      • You’re correct…. she didn’t “make her hair grow like that” She went and bought the wig and clipped it on. Check your facts before posting. No need to pray anymore.

    8. I found this story through news blogs and I must say that each of those protesters need to be commended for standing up for what is right..and in the case with the young womens afros.

      As some people have mentioned on here and beyond,it seems that the condemnation of Black hair is an attack on African and Black diasporic culture. You can’t walk in an airport, workplace military and school without White society picking on your hair. Not too long ago,I was reading about a Black American woman who walked away from the military for not changing her natural hair. Just to think here was this woman serving in our ( USA) military only to be told that she can’t serve because of her braids.

      Those young women in those Pretoria High pictures are beautiful and so were their afros. I envy them and if I had the hair that they had,god knows I would show it off for the world. My mom has worn an Afro for almost 45 years and I look at her with pride. Wearing Afros isn’t a trend,its about culture.

      That why I love being a Black woman..there is so much beauty into who we are.Whether you’re from South Africa,Canada,the United States, South America or Europe were beautiful. Just because a person may not see it the way we see it doesn’t make them ugly..or
      ” untidy”.. as those young women was accused of being.

      I love being unique and wouldn’t change for the world.

      • Sorry to burst your bubble but that is a hair extension. It is NOT her real hair. So …. in reality ….. you people are highly anti wigs ….. because that is what everyone is talking about…a friggen WIG !!

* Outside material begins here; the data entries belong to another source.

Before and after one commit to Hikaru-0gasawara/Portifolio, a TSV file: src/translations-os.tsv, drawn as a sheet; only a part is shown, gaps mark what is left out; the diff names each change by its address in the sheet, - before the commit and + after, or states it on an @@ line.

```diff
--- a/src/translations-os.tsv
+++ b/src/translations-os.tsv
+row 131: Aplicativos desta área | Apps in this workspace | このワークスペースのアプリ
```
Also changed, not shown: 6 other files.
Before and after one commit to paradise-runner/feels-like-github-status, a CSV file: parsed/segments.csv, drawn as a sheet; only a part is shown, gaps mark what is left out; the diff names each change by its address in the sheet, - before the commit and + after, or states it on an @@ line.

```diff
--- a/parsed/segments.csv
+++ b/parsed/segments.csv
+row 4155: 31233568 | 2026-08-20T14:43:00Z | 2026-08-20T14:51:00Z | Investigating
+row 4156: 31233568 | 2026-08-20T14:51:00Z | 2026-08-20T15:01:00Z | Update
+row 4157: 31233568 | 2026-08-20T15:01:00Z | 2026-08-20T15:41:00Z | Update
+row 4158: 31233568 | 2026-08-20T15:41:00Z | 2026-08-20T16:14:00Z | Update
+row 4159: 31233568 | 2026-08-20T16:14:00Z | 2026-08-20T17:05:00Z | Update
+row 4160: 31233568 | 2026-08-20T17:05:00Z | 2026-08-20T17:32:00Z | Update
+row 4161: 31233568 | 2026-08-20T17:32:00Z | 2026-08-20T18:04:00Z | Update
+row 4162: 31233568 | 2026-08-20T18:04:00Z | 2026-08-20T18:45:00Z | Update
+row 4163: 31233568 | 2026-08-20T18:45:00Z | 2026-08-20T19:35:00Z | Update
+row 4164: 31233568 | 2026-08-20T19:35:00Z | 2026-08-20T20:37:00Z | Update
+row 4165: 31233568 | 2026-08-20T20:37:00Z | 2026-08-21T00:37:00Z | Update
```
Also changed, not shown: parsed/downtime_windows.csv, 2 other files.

    9. Just for the record…… that “hair” is a hair extension …. a wig ! She has been attending school as any “normal” student. Suddenly … she decides to put on the hair extension again. It is NOT a race issue, NOR is it a cultural issue ….. it is a “Let’s start some sh1t” issue. Her action has been politically orchestrated to stir up sentiment as well as to get the ANC government involved. This is a MASSIVE smoke screen to deflect issues away from Zuma, the Guptas, Gordhan, failing state owned enterprises etc.
      Take a step back and appreciate the bigger picture.

      • The main allegations are that educators are traumatising black teenagers with racist and hurtful talk. The XL hairdo is unacceptable in all schools. Ms Petal should try that stunt at a school in a black township – she will be informed in no uncertain terms that she must have a haircut. Two wrongs do not make a right. XL hair at school is wrong. Racism is wrong.

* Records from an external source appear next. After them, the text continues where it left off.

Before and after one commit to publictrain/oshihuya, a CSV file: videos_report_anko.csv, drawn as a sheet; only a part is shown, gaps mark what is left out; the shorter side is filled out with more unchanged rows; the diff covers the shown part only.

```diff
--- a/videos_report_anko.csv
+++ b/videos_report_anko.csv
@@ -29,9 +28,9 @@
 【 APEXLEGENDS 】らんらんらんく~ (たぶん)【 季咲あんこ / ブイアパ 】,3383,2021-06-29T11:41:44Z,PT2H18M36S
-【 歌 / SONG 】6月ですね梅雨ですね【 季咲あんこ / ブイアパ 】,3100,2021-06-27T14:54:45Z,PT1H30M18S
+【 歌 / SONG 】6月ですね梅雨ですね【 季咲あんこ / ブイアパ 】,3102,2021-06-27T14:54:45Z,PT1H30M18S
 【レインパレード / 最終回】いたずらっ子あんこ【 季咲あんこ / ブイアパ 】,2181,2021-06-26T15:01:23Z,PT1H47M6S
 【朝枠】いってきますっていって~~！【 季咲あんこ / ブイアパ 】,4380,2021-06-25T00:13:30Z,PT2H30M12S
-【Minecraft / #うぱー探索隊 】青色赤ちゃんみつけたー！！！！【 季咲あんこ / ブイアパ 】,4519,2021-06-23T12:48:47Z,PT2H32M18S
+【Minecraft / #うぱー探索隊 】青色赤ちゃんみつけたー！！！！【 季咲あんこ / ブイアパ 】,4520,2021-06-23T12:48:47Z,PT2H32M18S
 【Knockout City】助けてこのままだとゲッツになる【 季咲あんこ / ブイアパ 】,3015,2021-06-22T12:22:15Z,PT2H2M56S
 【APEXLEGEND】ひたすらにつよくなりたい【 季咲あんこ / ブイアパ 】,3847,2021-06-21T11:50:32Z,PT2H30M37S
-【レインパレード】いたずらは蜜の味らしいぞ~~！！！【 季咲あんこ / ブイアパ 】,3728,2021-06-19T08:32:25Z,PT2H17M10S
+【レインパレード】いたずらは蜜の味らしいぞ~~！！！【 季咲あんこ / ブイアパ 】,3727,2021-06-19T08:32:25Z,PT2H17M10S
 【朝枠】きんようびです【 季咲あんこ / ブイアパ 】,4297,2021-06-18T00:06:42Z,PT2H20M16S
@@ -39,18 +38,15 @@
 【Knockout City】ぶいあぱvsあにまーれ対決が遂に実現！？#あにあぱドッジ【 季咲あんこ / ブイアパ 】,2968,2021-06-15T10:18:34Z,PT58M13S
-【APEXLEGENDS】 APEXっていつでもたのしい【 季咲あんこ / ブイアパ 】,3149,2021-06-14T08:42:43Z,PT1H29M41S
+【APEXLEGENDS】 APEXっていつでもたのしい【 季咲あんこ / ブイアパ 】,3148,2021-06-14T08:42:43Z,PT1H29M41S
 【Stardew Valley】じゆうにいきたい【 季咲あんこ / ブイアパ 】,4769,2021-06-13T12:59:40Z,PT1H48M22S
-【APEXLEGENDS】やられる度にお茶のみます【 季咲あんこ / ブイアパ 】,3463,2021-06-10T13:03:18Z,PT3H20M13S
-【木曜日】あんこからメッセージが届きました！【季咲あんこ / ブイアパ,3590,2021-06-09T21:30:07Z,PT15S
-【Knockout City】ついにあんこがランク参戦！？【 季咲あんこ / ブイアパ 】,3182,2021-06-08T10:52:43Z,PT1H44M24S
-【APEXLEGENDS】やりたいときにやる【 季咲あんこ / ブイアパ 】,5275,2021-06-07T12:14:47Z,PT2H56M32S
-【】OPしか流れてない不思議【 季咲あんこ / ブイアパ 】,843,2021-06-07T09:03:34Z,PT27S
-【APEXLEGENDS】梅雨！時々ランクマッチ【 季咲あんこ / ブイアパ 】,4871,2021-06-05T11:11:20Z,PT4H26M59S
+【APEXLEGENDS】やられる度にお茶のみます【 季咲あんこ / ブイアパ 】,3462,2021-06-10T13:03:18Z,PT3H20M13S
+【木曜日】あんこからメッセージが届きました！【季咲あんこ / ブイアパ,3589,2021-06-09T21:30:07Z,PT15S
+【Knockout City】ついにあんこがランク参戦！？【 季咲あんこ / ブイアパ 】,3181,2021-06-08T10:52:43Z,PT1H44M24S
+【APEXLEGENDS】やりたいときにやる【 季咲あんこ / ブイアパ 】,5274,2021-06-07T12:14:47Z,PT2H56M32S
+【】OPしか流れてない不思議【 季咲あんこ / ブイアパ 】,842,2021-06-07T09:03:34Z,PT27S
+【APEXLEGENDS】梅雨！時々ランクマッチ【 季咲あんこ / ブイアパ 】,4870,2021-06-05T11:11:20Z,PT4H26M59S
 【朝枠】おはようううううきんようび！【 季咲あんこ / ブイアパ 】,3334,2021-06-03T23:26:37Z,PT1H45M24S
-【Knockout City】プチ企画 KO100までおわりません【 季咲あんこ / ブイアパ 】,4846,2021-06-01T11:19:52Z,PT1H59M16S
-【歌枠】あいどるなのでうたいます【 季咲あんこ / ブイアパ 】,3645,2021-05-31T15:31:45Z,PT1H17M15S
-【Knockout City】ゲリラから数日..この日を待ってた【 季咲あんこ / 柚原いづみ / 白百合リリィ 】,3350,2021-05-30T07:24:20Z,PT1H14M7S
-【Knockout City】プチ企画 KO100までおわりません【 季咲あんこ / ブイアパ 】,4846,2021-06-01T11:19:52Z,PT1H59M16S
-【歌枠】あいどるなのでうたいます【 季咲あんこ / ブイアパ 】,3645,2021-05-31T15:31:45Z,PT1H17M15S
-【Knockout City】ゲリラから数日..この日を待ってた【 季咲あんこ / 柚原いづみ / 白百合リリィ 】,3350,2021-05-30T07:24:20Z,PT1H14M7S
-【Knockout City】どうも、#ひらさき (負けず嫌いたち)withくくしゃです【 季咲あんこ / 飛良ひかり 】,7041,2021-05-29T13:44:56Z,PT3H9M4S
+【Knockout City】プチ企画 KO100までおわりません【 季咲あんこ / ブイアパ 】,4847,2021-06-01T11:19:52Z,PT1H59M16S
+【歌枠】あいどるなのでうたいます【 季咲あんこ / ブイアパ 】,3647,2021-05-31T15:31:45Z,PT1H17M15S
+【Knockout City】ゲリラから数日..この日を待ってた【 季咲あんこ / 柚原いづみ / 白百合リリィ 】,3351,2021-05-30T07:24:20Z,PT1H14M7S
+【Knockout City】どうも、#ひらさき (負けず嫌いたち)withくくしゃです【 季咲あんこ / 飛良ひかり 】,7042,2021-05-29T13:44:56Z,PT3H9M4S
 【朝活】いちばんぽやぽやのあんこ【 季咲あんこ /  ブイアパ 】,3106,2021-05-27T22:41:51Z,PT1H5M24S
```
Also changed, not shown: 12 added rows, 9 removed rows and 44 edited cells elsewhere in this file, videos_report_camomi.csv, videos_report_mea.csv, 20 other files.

        • U are very right 2 soweto highschools have backed the PHSG, saying they dont allow any briads where the PHSG actually mad provisions for braids and corns go and look at the rules, her parents are at fault here,…she had to leave 3other schools!!!! But yet this one is racist….she said the teachers said it looked like a birds nest….my own hair which is also woes, also get that comment….then I dealbwith it….I dont take it as racist or as an attack on my personality…her parents are at fault.

      • Its not hair extensions your just making this false information up to hide the major issue which is clearly racism in south africa, if you dont like then why dont you go back to where you came from?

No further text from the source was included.